NBCRightNow.com - Up until now the states of Washington and Colorado have been left in the dark when it comes to how the federal government wants to regulate recreational marijuana. Even states that have legalized medicinal marijuana have faced concerns, including not being able to use credit cards or checks when depositing store profits.
The Financial Crimes Enforcement Network, in coordination with the U.S. Justice Department, on Friday released guidance to clarify how banks can do business with marijuana sellers. It's another step toward enabling a legalized marijuana industry to operate in the United States.
The new guidance is intended to increase availability of financial services for legal marijuana businesses. But it still preserves the government's power to enforce criminal laws.
1. verifying with the appropriate state authorities whether the business is duly licensed and registered
2. reviewing the license application (and related documentation) submitted by the business for obtaining a state license to operate its marijuana related business
3. requesting from state licensing and enforcement authorities available information about the business and related parties
4. developing an understanding of the normal and expected activity for the business, including the types of products to be sold and the type of customers to be served (e.g., medical versus recreational customers)
5. ongoing monitoring of publicly available sources for adverse information about the business and related parties
6. ongoing monitoring for suspicious activity, including for any of the red flags described in this guidance
7. refreshing information obtained as part of customer due diligence on a periodic basis and commensurate with the risk.
Retailers have been long awaiting Friday's announcement, since marijuana businesses only run on cash. That's because credit cards, debit cards, and checks are all tied into federal rules and regulations, and the federal government still considers marijuana an illegal drug.
Back in January, Visa, Mastercard, and American Express announced they were all forbidding credit card customers from charging marijuana, even for medical purposes. At the time, a spokesperson from Mastercard said the company was working with the Federal Government to set new rules for charging pot.

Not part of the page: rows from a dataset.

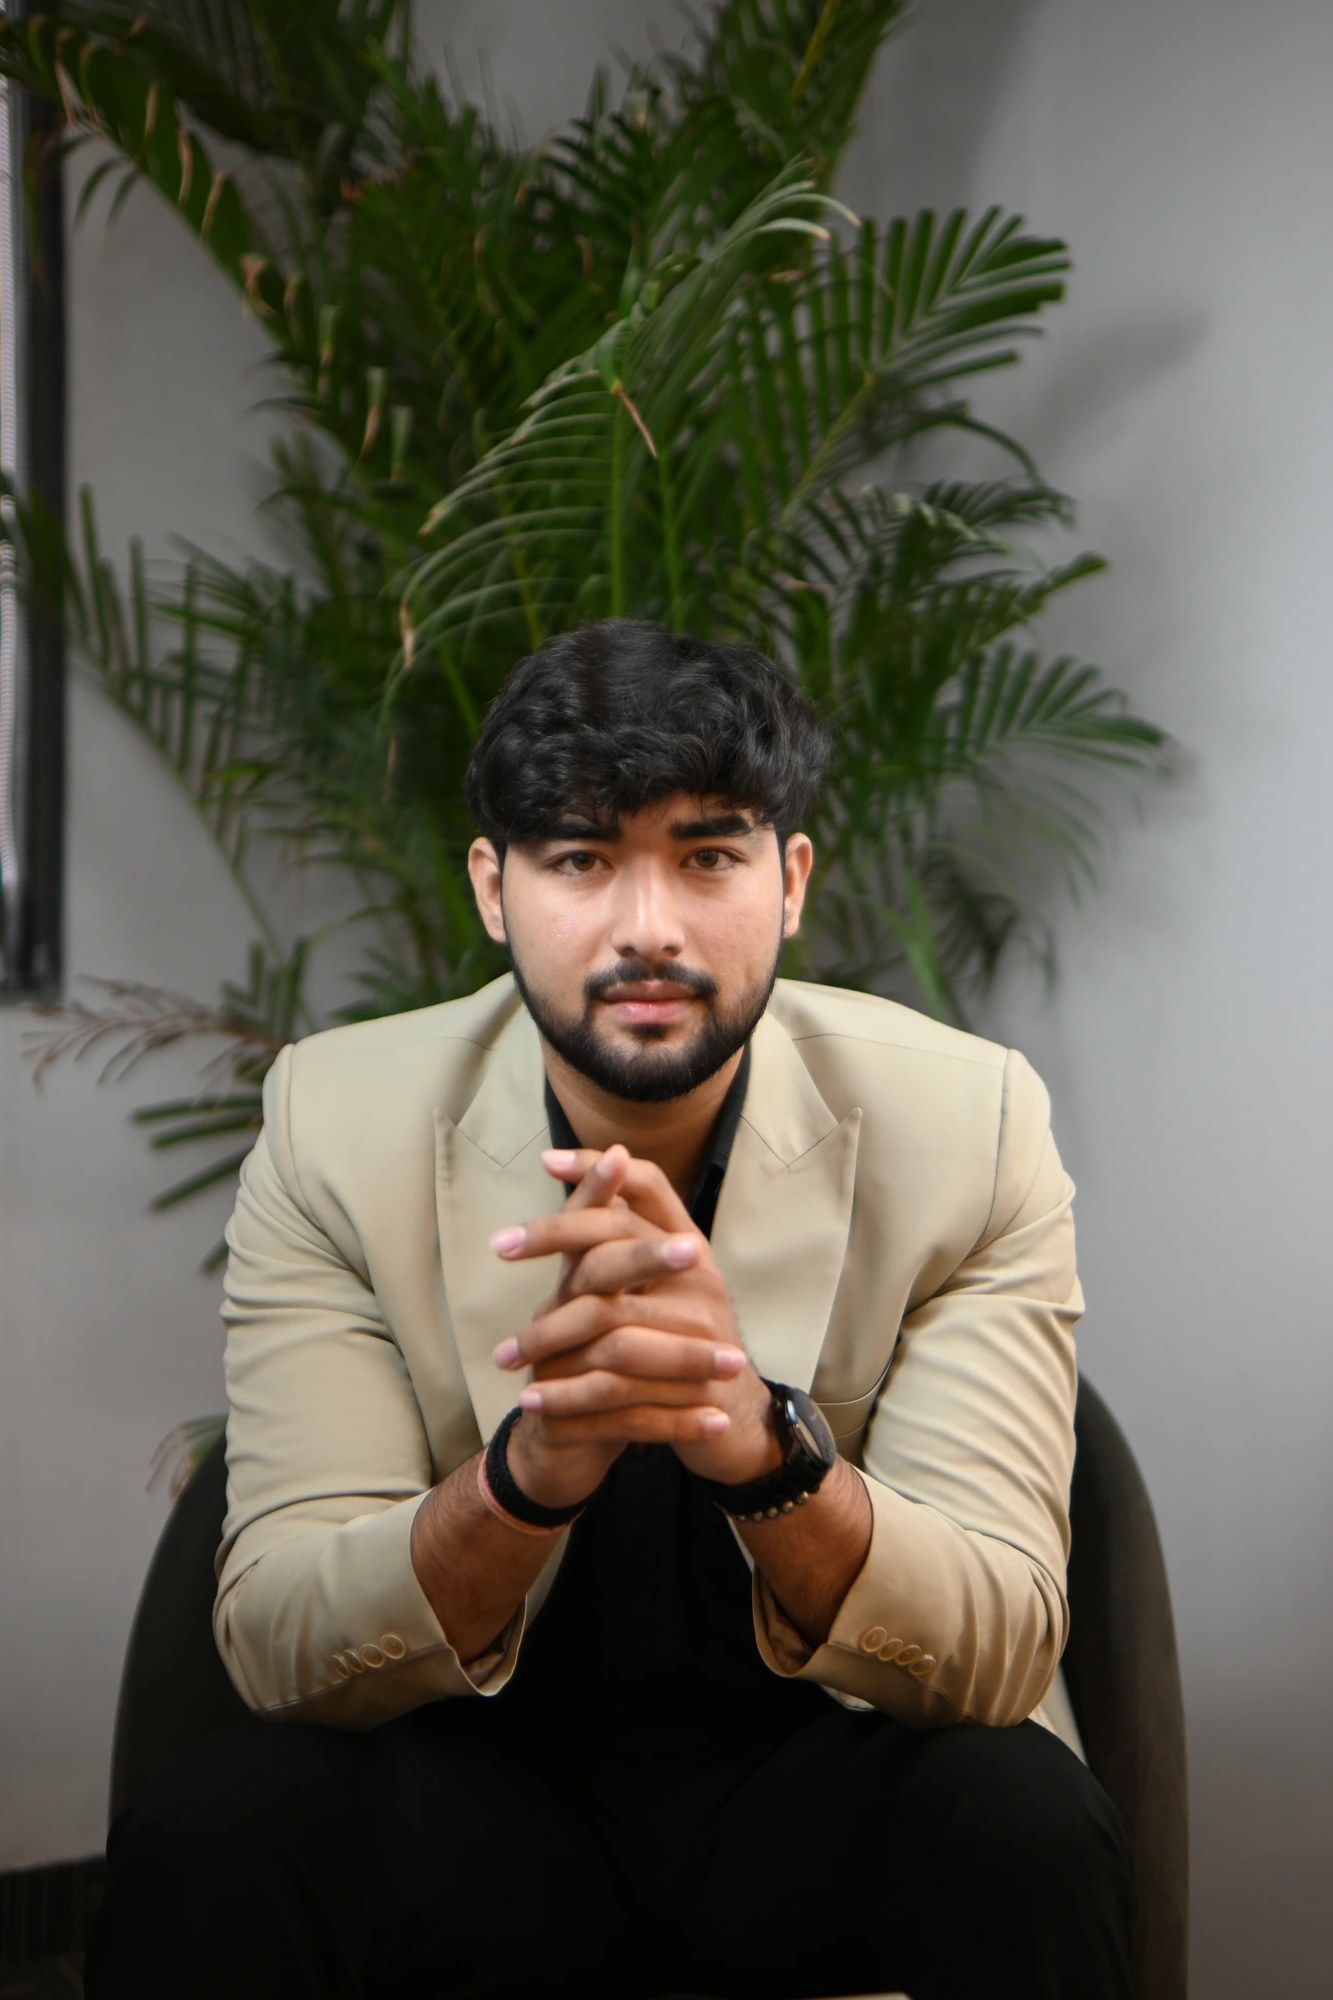
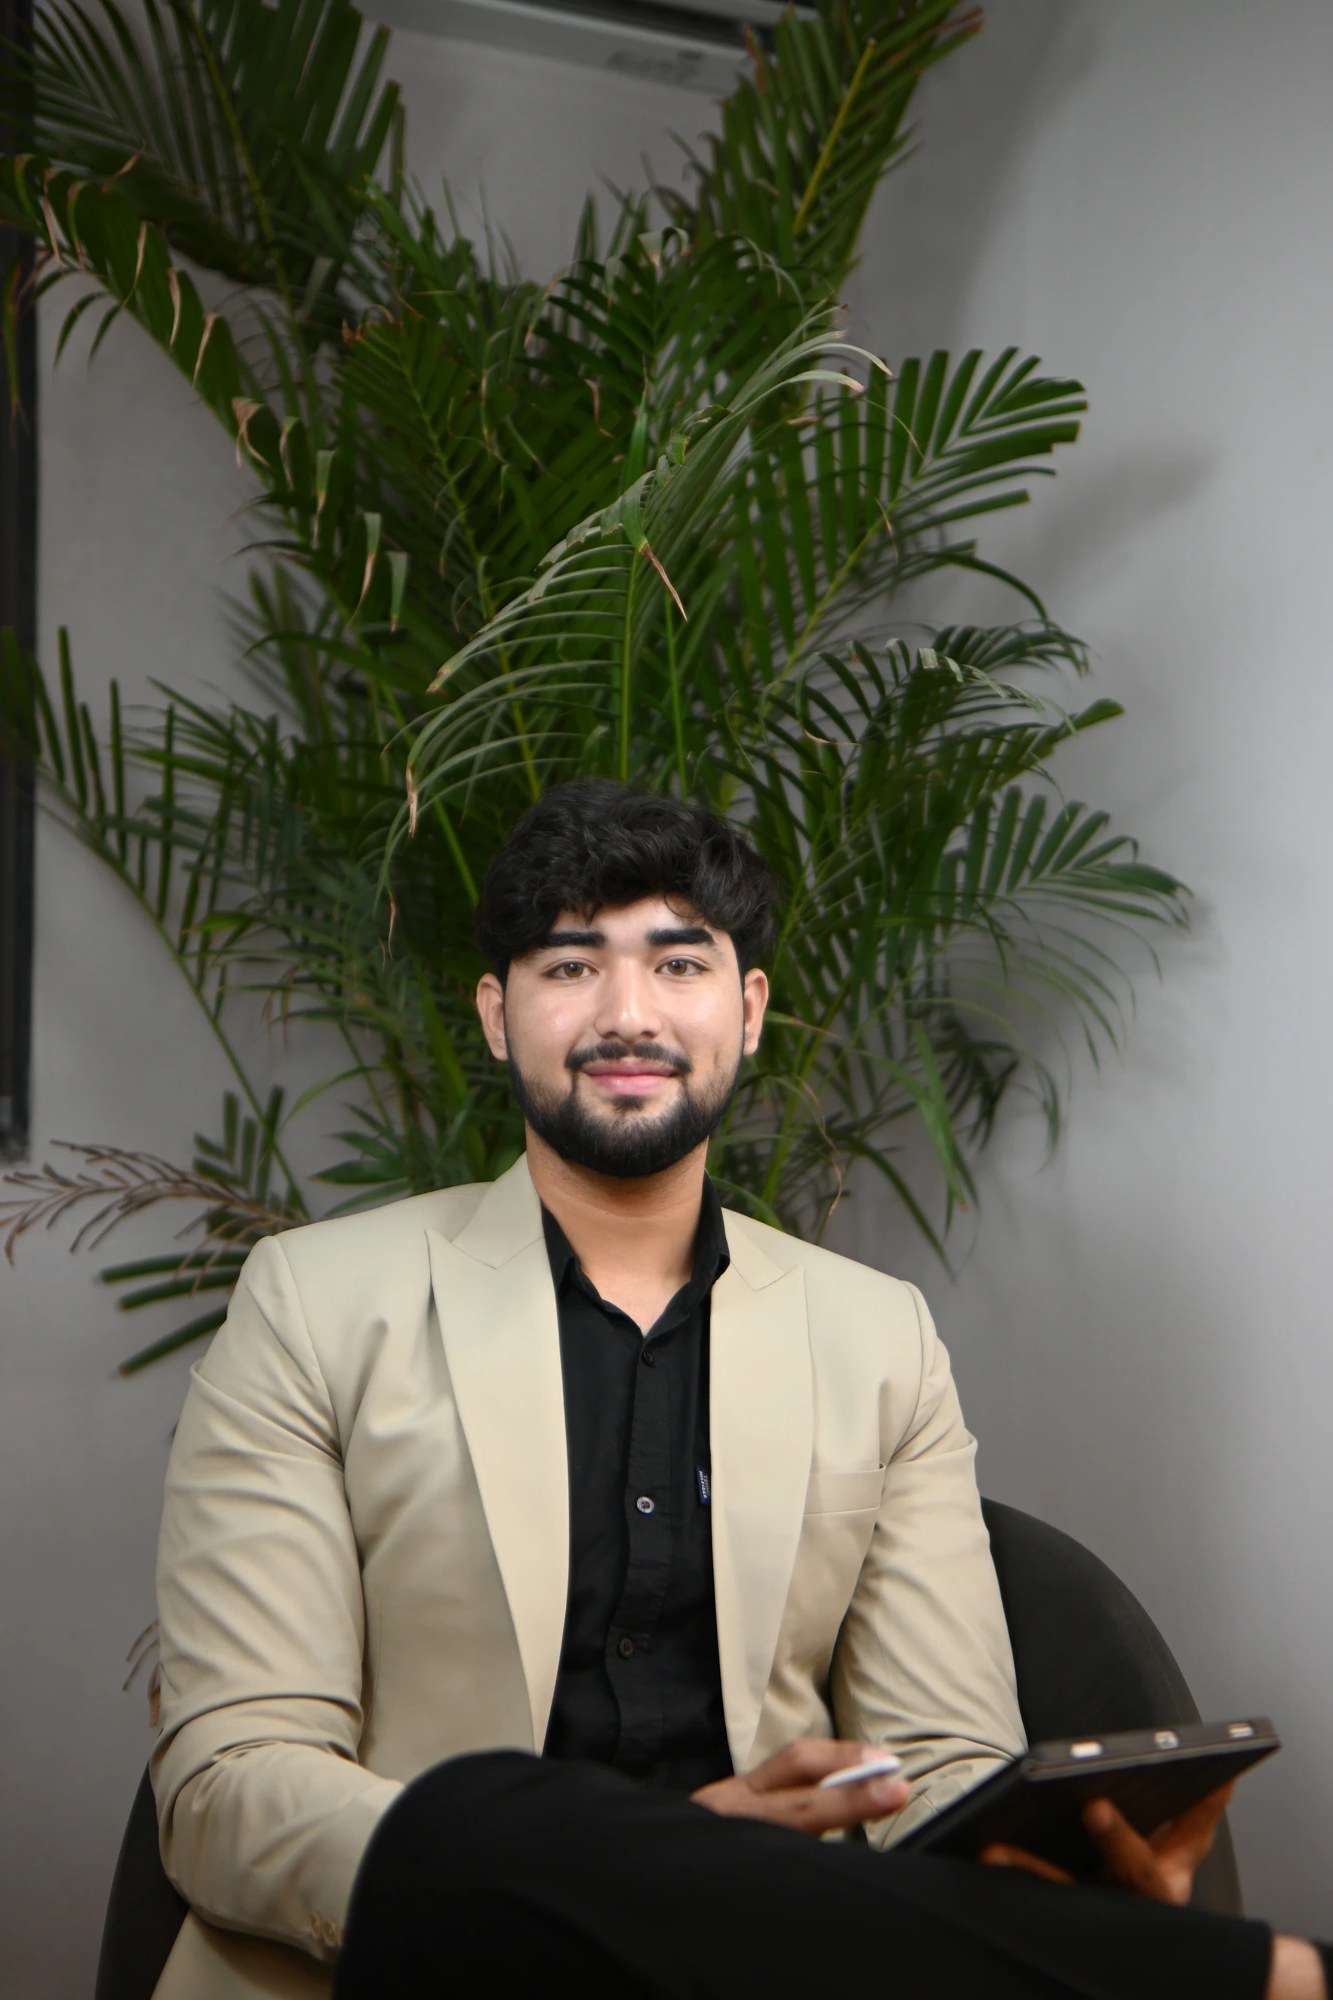
**Aman's new photo + Rajat's crop fixed — complete** - Aman's card now uses the new photo (beige blazer, plant backdrop) — I rotated it upright and centered his face in the portrait panel - Rajat's photo was reframed so his face sits properly with headroom instead of cropping at the forehead - Check

diff --git a/frontend/src/pages/Home.jsx b/frontend/src/pages/Home.jsx
@@ -102,7 +102,7 @@ const MENTORS = [
     bio: "Leads the online cohort experience, known for breaking down price action and market structure for beginners.",
     stat: "750k+ on Instagram",
     photo: "/mentor-aman.jpg",
-    focus: "45% 62%",
+    focus: "52% 58%",
   },
   {
     name: "Rajat Sharma",
@@ -110,7 +110,7 @@ const MENTORS = [
     bio: "Builds and leads One Stock Academy's trading community, translating market moves into content.",
     stat: "150k+ traders on Instagram",
     photo: "/mentor-rajat.jpg",
-    focus: "50% 28%",
+    focus: "50% 18%",
   },
   {
     name: "Rishabh Mishra",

The guidance comes after Washington and Colorado became the first states in the nation to approve recreational use of marijuana. A citizens' group is hoping to make Alaska the third state to do so. The federal government, in the past, has said marijuana is a Schedule 1 drug, equivalent to drugs like heroin and meth.